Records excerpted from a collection
══════════════════════════════
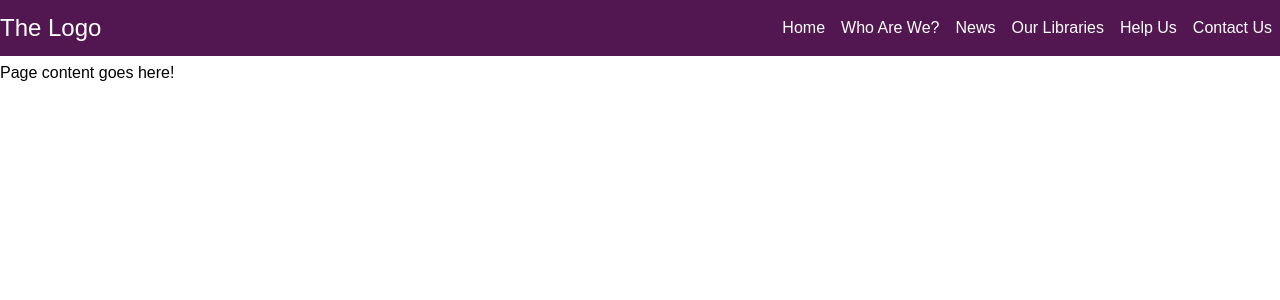
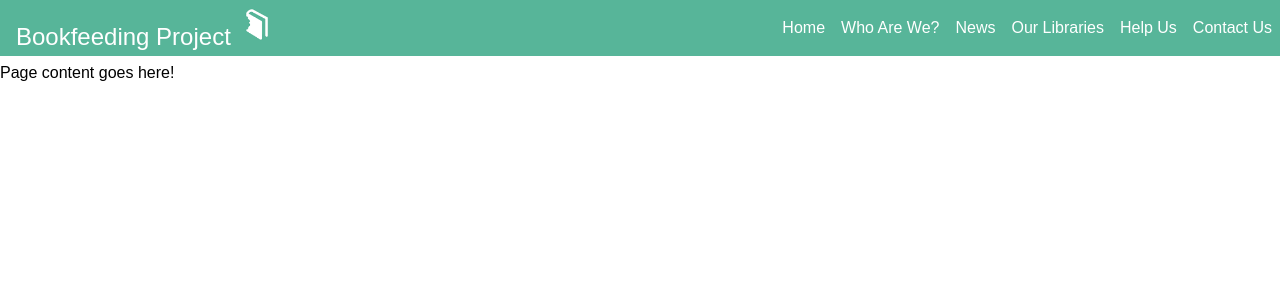
Before and after one commit to IrenaNc/Bookfeeding-Project, a React (Create React App) app in the folder bookfeeding/: page / in a window 1280 px wide. Shown: the top 300 px of the page. Built offline with nearby package versions, Linux system fonts and the light colour scheme.

Commit message:
navbar finish

```diff
--- a/bookfeeding/src/Navigation.css
+++ b/bookfeeding/src/Navigation.css
@@ -3,7 +3,7 @@
     top: 0;
     left: 0;
     width: 100%;
-    background: #521751;
+    background: #57B599;
     height: 56px;
 }
 
@@ -64,5 +64,5 @@
 }
 
 .toolbar__logo {
-    margin-left: 0;
+    margin-left: 1;
 }
--- a/bookfeeding/src/Navigation.js
+++ b/bookfeeding/src/Navigation.js
@@ -1,4 +1,5 @@
 import React from 'react';
+
 
 import DrawerToggleButton from './DrawerToggleButton';
 import './Navigation.css';
@@ -10,7 +11,9 @@ const navigation = props => (
       <div className= "toolbar__toggle-button">
           <DrawerToggleButton click={props.drawerClickHandler} />
       </div>
-      <div className="toolbar__logo"><a href="/"> The Logo </a></div>
+      <div className="toolbar__logo"><a href="/"> Bookfeeding Project <img src={require('./logo.png')} width="40px" /> </a>
+
+      </div>
       <div className="spacer"/>
       <div className="toolbar_navigation-items">
         <ul>
```
Also changed, not shown: bookfeeding/src/logo.png (added).
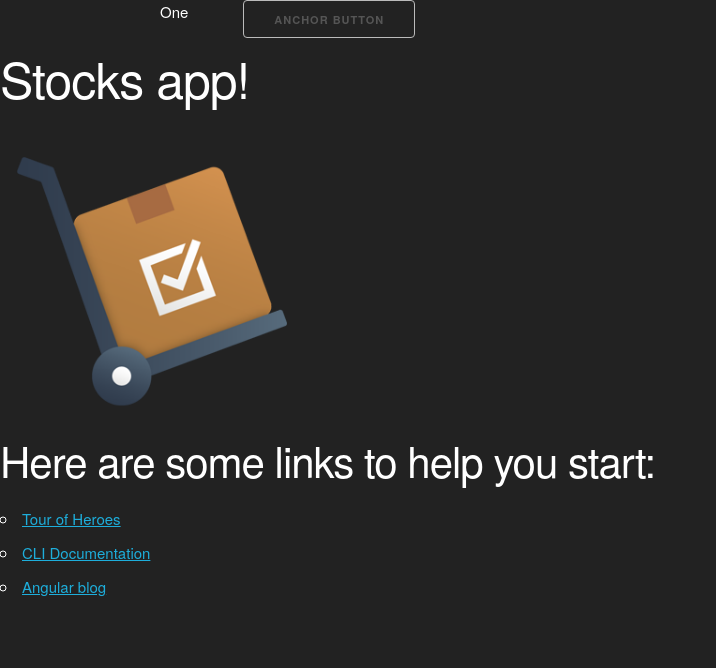
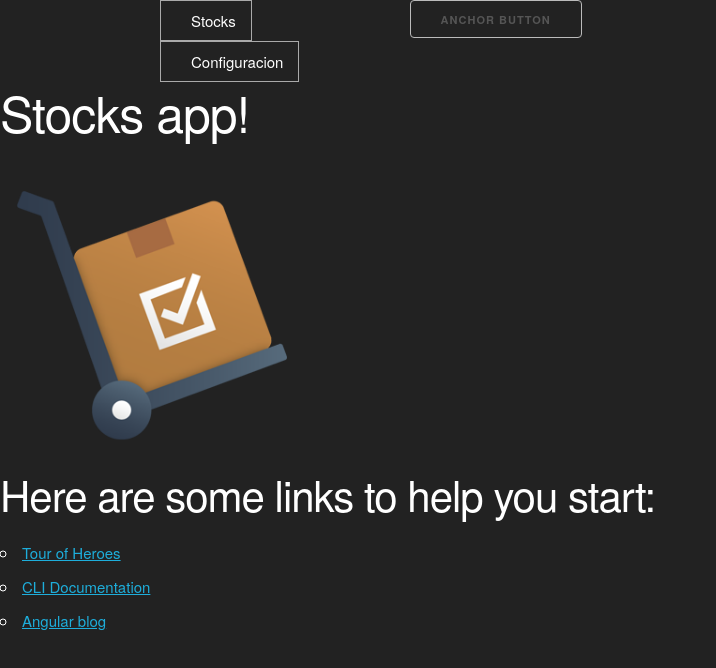
Before and after one commit to alecorsino/stocks, an Angular app in the folder ui/: page / in a window 1280 px wide. Shown: the top 668 px of the page, without its empty margins (0-716 px from the left). Built offline with nearby package versions, Linux system fonts and the light colour scheme.

Commit message:
Componentes para el framework

```diff
--- a/ui/src/app/app.component.html
+++ b/ui/src/app/app.component.html
@@ -1,7 +1,10 @@
 <div class="container">
     <div class="row">
-      <div class="one column" >One</div>
-      <div class="eleven columns" >
+      <div class="three columns" >
+        <icon-button [iconClass]="'fa fa-cubes'" [texto]="'Stocks'">  </icon-button>
+        <icon-button [iconClass]="'fa fa-cog'" [texto]="'Configuracion'">  </icon-button>
+      </div>
+      <div class="nine columns" >
         <a class="button" href="#">Anchor button</a>
       </div>
     </div>
--- a/ui/src/app/app.module.ts
+++ b/ui/src/app/app.module.ts
@@ -4,12 +4,14 @@ import { NgModule } from '@angular/core';
 
 import { AppComponent } from './app.component';
 import { ArticuloComponent } from './components/articulo/articulo.component';
+import { IconButtonComponent } from './components/framework/icon-button/icon-button.component';
 
 
 @NgModule({
   declarations: [
     AppComponent,
-    ArticuloComponent
+    ArticuloComponent,
+    IconButtonComponent
   ],
   imports: [
     BrowserModule
--- /dev/null
+++ b/ui/src/app/components/framework/icon-button/icon-button.component.html
@@ -0,0 +1,3 @@
+<div>
+  <i [ngClass]="iconClass" aria-hidden="true"></i> {{texto}}
+</div>
--- /dev/null
+++ b/ui/src/app/components/framework/icon-button/icon-button.component.styl
@@ -0,0 +1,8 @@
+:host
+  cursor: pointer
+  display: inline-block
+div
+  padding: .5em 1em
+  border: 1px solid #aaa
+  i
+    padding: 0 .5em
--- /dev/null
+++ b/ui/src/app/components/framework/icon-button/icon-button.component.ts
@@ -0,0 +1,18 @@
+import { Component, OnInit, Input } from '@angular/core';
+
+@Component({
+  selector: 'icon-button',
+  templateUrl: './icon-button.component.html',
+  styleUrls: ['./icon-button.component.styl']
+})
+export class IconButtonComponent implements OnInit {
+
+  @Input() iconClass:string;
+  @Input() texto:string;
+
+  constructor() { }
+
+  ngOnInit() {
+  }
+
+}
```
Also changed, not shown: 1 other file (tests, documents, lock files or other folders).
══════════════════════════════
[Work instruction]: Set the records down again precisely, skipping every image.

[Answer area]:
Before and after one commit to IrenaNc/Bookfeeding-Project, a React (Create React App) app in the folder bookfeeding/: page / in a window 1280 px wide. Shown: the top 300 px of the page. Built offline with nearby package versions, Linux system fonts and the light colour scheme.

Commit message:
navbar finish

```diff
--- a/bookfeeding/src/Navigation.css
+++ b/bookfeeding/src/Navigation.css
@@ -3,7 +3,7 @@
     top: 0;
     left: 0;
     width: 100%;
-    background: #521751;
+    background: #57B599;
     height: 56px;
 }
 
@@ -64,5 +64,5 @@
 }
 
 .toolbar__logo {
-    margin-left: 0;
+    margin-left: 1;
 }
--- a/bookfeeding/src/Navigation.js
+++ b/bookfeeding/src/Navigation.js
@@ -1,4 +1,5 @@
 import React from 'react';
+
 
 import DrawerToggleButton from './DrawerToggleButton';
 import './Navigation.css';
@@ -10,7 +11,9 @@ const navigation = props => (
       <div className= "toolbar__toggle-button">
           <DrawerToggleButton click={props.drawerClickHandler} />
       </div>
-      <div className="toolbar__logo"><a href="/"> The Logo </a></div>
+      <div className="toolbar__logo"><a href="/"> Bookfeeding Project <img src={require('./logo.png')} width="40px" /> </a>
+
+      </div>
       <div className="spacer"/>
       <div className="toolbar_navigation-items">
         <ul>
```
Also changed, not shown: bookfeeding/src/logo.png (added).
Before and after one commit to alecorsino/stocks, an Angular app in the folder ui/: page / in a window 1280 px wide. Shown: the top 668 px of the page, without its empty margins (0-716 px from the left). Built offline with nearby package versions, Linux system fonts and the light colour scheme.

Commit message:
Componentes para el framework

```diff
--- a/ui/src/app/app.component.html
+++ b/ui/src/app/app.component.html
@@ -1,7 +1,10 @@
 <div class="container">
     <div class="row">
-      <div class="one column" >One</div>
-      <div class="eleven columns" >
+      <div class="three columns" >
+        <icon-button [iconClass]="'fa fa-cubes'" [texto]="'Stocks'">  </icon-button>
+        <icon-button [iconClass]="'fa fa-cog'" [texto]="'Configuracion'">  </icon-button>
+      </div>
+      <div class="nine columns" >
         <a class="button" href="#">Anchor button</a>
       </div>
     </div>
--- a/ui/src/app/app.module.ts
+++ b/ui/src/app/app.module.ts
@@ -4,12 +4,14 @@ import { NgModule } from '@angular/core';
 
 import { AppComponent } from './app.component';
 import { ArticuloComponent } from './components/articulo/articulo.component';
+import { IconButtonComponent } from './components/framework/icon-button/icon-button.component';
 
 
 @NgModule({
   declarations: [
     AppComponent,
-    ArticuloComponent
+    ArticuloComponent,
+    IconButtonComponent
   ],
   imports: [
     BrowserModule
--- /dev/null
+++ b/ui/src/app/components/framework/icon-button/icon-button.component.html
@@ -0,0 +1,3 @@
+<div>
+  <i [ngClass]="iconClass" aria-hidden="true"></i> {{texto}}
+</div>
--- /dev/null
+++ b/ui/src/app/components/framework/icon-button/icon-button.component.styl
@@ -0,0 +1,8 @@
+:host
+  cursor: pointer
+  display: inline-block
+div
+  padding: .5em 1em
+  border: 1px solid #aaa
+  i
+    padding: 0 .5em
--- /dev/null
+++ b/ui/src/app/components/framework/icon-button/icon-button.component.ts
@@ -0,0 +1,18 @@
+import { Component, OnInit, Input } from '@angular/core';
+
+@Component({
+  selector: 'icon-button',
+  templateUrl: './icon-button.component.html',
+  styleUrls: ['./icon-button.component.styl']
+})
+export class IconButtonComponent implements OnInit {
+
+  @Input() iconClass:string;
+  @Input() texto:string;
+
+  constructor() { }
+
+  ngOnInit() {
+  }
+
+}
```
Also changed, not shown: 1 other file (tests, documents, lock files or other folders).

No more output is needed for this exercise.